Because the hotels are extended-stay, there is no turn-down, cleaning or linen service provided. Residents are required to maintain their own rooms and wash their sheets. In March, after COVID-19 restrictions went into place and cleaning products started flying off shelves, the ministry team asked parishioners to provide cleaning and hygiene supplies. Lazarus Ministry brought in more than 100 baskets, April 1, with much needed resources. “The timing of the program with people needing to maintain a sanitary environment worked out really well,” he said. The stay-at-home mandate began two days later.
Deacon Lindeman noted there are hundreds of children living in these hotels, attending local schools, and many schools are geared with providing meal programs. Many residents are “gig workers” who take jobs as they can or are employed in low-wage jobs without benefits. As rooms must be paid for in advance, “several stay for a week, then live in their cars for a time until they can again afford to rent a room.,” he said. “Others have lived there for years, but can’t save enough for first and last deposits or they have low credit.” He added, “They would like to think it’s transitional, but in practice it hasn’t worked that way.” He noted, “The ultimate goals of the ministry is to help it become transitional housing so we can assist these people in getting out of the hotels and into more permanent residences.” Deacon Lindeman is the first to admit this is a work-in-progress.
The ministry will continue to work with the Winter Park Housing Authority and Christian Service Center toward a transitional program that leads extended-stay residents to permanent homes.
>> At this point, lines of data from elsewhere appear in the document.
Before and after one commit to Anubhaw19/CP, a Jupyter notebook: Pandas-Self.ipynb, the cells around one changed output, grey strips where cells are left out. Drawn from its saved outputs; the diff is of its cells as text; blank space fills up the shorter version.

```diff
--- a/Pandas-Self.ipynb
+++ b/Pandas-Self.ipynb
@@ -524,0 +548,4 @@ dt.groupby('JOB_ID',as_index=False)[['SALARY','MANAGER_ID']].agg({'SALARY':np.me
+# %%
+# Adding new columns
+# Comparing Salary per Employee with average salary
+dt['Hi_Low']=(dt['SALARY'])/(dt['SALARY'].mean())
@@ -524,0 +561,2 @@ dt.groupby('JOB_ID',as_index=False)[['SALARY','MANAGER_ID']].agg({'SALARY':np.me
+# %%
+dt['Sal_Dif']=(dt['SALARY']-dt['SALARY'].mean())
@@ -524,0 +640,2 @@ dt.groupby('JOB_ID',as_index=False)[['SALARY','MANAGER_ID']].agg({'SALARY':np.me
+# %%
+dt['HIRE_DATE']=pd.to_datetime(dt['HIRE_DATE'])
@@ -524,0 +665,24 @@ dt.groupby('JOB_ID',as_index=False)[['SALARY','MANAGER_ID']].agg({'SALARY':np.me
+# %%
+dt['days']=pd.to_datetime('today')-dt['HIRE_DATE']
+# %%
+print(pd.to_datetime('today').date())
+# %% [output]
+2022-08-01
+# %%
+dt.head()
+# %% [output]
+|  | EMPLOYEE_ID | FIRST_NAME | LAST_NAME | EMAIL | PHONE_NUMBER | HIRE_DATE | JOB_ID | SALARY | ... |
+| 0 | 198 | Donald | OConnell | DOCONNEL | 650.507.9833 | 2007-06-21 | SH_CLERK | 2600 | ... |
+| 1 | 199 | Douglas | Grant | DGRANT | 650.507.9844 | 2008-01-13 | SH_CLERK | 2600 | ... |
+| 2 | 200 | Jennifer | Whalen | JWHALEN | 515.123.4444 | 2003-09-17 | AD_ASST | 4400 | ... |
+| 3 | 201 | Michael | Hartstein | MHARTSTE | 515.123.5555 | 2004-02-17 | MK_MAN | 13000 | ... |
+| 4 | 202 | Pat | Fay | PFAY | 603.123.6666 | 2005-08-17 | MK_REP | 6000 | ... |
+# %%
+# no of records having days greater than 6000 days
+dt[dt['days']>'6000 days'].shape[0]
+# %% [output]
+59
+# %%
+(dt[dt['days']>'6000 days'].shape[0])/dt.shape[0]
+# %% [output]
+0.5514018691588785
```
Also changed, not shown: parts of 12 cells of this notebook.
Meanwhile, they meet residents where they are and accompany them in their trials.
By Glenda Meekins of the Florida Catholic May 18, 2020